PositiveThe Los Angeles Review of Books... ntelligent and moving ... physics metaphors pervade the book. Freudenberger relies on them heavily as she shapes Helen’s perspective and introduces a variety of well-limned analogies and mini-lessons ... I’m not sure all of the metaphors are sufficient to make for an entirely convincing account of how a scientist sees the world, though I find Helen completely credible as a sometimes overly analytical and self-conscious academic ... Freudenberger is more credible in her portrait of a scientific outlook in her imagination of Helen’s friend and former lover Neel — or at least I think his brand of bringing together philosophy and science works better ... Nonetheless, I give Freudenberger substantial credit for trying on a scientist’s view, and indeed, for making science such a significant part of the novel ... This novel is wonderful, without any condescension, on the energy, intellectual affectation, genuine intellectual curiosity, and exaggerated feeling of youth ... More than anything though, Freudenberger is excellent in her account of female friendships ... It is very hard not to like this ambitious, thoughtful, and philosophical novel right away, and very hard not to be moved by its portrait of grief and of what endures.
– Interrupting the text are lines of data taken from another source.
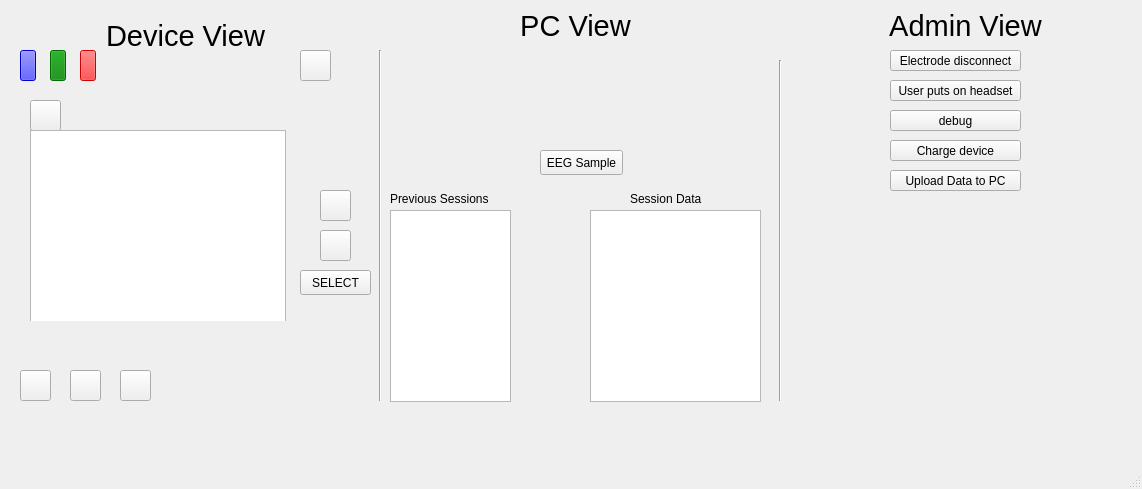
Above: Neuroset/mainwindow.ui from kyleaitken/Neuroset before the change. Below: the same form after it.
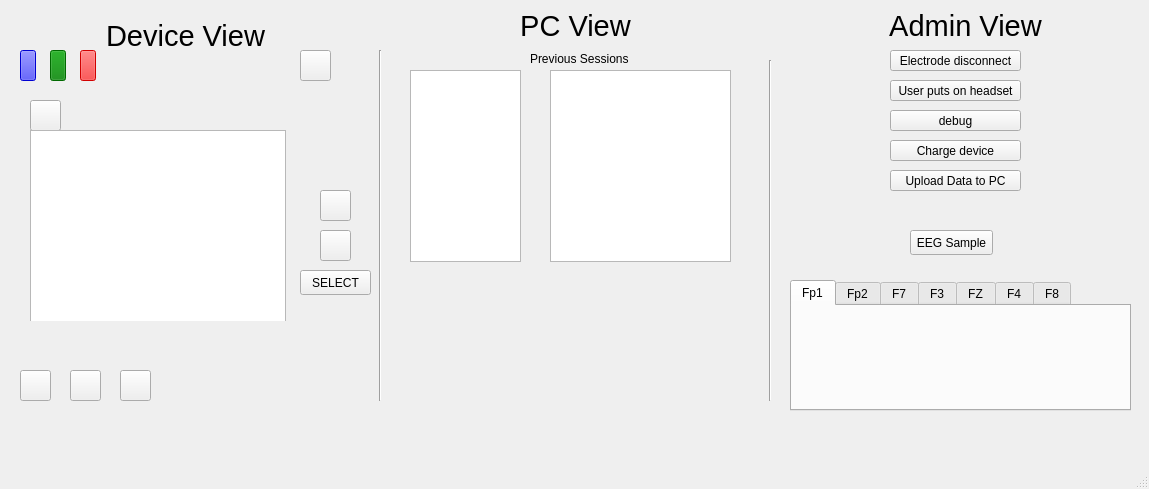
That is the form after the change. Icons and pictures are not drawn. Custom widgets are drawn as their Qt base class.

Commit message: Add EEG data display

What changed in the file:
```diff
--- a/Neuroset/mainwindow.ui
+++ b/Neuroset/mainwindow.ui
@@ -6,7 +6,7 @@
    <rect>
     <x>0</x>
     <y>0</y>
-    <width>1142</width>
+    <width>1149</width>
     <height>489</height>
    </rect>
   </property>
@@ -234,7 +234,7 @@
    <widget class="Line" name="line_2">
     <property name="geometry">
      <rect>
-      <x>770</x>
+      <x>760</x>
       <y>60</y>
       <width>20</width>
       <height>341</height>
@@ -345,9 +345,9 @@
    <widget class="QCustomPlot" name="graphDisplayPC" native="true">
     <property name="geometry">
      <rect>
-      <x>390</x>
-      <y>60</y>
-      <width>381</width>
+      <x>400</x>
+      <y>300</y>
+      <width>331</width>
       <height>81</height>
      </rect>
     </property>
@@ -459,8 +459,8 @@
    <widget class="QPushButton" name="EEGSampleButton">
     <property name="geometry">
      <rect>
-      <x>540</x>
-      <y>150</y>
+      <x>910</x>
+      <y>230</y>
       <width>83</width>
       <height>25</height>
      </rect>
@@ -520,9 +520,9 @@
    <widget class="QListView" name="prevSessionsList">
     <property name="geometry">
      <rect>
-      <x>390</x>
-      <y>210</y>
-      <width>121</width>
+      <x>410</x>
+      <y>70</y>
+      <width>111</width>
       <height>192</height>
      </rect>
     </property>
@@ -543,9 +543,9 @@
    <widget class="QListView" name="sessionLogView">
     <property name="geometry">
      <rect>
-      <x>590</x>
-      <y>210</y>
-      <width>171</width>
+      <x>550</x>
+      <y>70</y>
+      <width>181</width>
       <height>192</height>
      </rect>
     </property>
@@ -553,8 +553,8 @@
    <widget class="QLabel" name="label_4">
     <property name="geometry">
      <rect>
-      <x>390</x>
-      <y>190</y>
+      <x>530</x>
+      <y>50</y>
       <width>121</width>
       <height>17</height>
      </rect>
@@ -563,18 +563,53 @@
      <string>Previous Sessions</string>
     </property>
    </widget>
-   <widget class="QLabel" name="label_5">
+   <widget class="QTabWidget" name="tabWidget">
     <property name="geometry">
      <rect>
-      <x>630</x>
-      <y>190</y>
-      <width>121</width>
-      <height>17</height>
+      <x>790</x>
+      <y>280</y>
+      <width>341</width>
+      <height>131</height>
      </rect>
     </property>
-    <property name="text">
-     <string>Session Data</string>
+    <property name="currentIndex">
+     <number>0</number>
     </property>
+    <widget class="QWidget" name="Fp1">
+     <attribute name="title">
+      <string>Fp1</string>
+     </attribute>
+    </widget>
+    <widget class="QWidget" name="Fp2">
+     <attribute name="title">
+      <string>Fp2</string>
+     </attribute>
+    </widget>
+    <widget class="QWidget" name="F7">
+     <attribute name="title">
+      <string>F7</string>
+     </attribute>
+    </widget>
+    <widget class="QWidget" name="F3">
+     <attribute name="title">
+      <string>F3</string>
+     </attribute>
+    </widget>
+    <widget class="QWidget" name="FZ">
+     <attribute name="title">
+      <string>FZ</string>
+     </attribute>
+    </widget>
+    <widget class="QWidget" name="F4">
+     <attribute name="title">
+      <string>F4</string>
+     </attribute>
+    </widget>
+    <widget class="QWidget" name="F8">
+     <attribute name="title">
+      <string>F8</string>
+     </attribute>
+    </widget>
    </widget>
   </widget>
   <widget class="QMenuBar" name="menubar">
```
Left out of the diff: 2 changed lines with no effect on the pictures. The commit also changes 12 other files.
PositiveThe Los Angeles Review of BooksFamiliarity may not always breed contempt — it certainly doesn’t here, where there are too many gripping elements — but it may take the edge off of admiration. The first 70 pages of Noonday raise the question of whether we are so saturated by written and filmic fictions that play to our fascination with World War II that chroniclers are up against an almost impossible task in trying both to work within the bounds of realism and to offer any sense of novelty ... [Barker] offers a powerful reflection on the long-term devastation wars wreak — a remarkable feature in a novel studded with scenes of sudden, terrible, immediate aftermath ... To the extent that the job of fiction, and especially historical fiction, is transportation, Noonday’s is a job well done.
MixedThe Los Angeles Review of BooksTennant-Moore seems to be on a welcome and worthy mission to offer a corrective to the proliferating accounts of young male bodies that mark the novels of 'all the sad young literary men'. However, she misses an important opportunity to start a bigger conversation about the ways they indulge in navel-gazing on young male sexuality. Instead, she seems to try to keep up with these boys — or to best them — by attempting to give shock value to Elsie’s sexual exploits and frankness. As a result, she undermines her own efforts.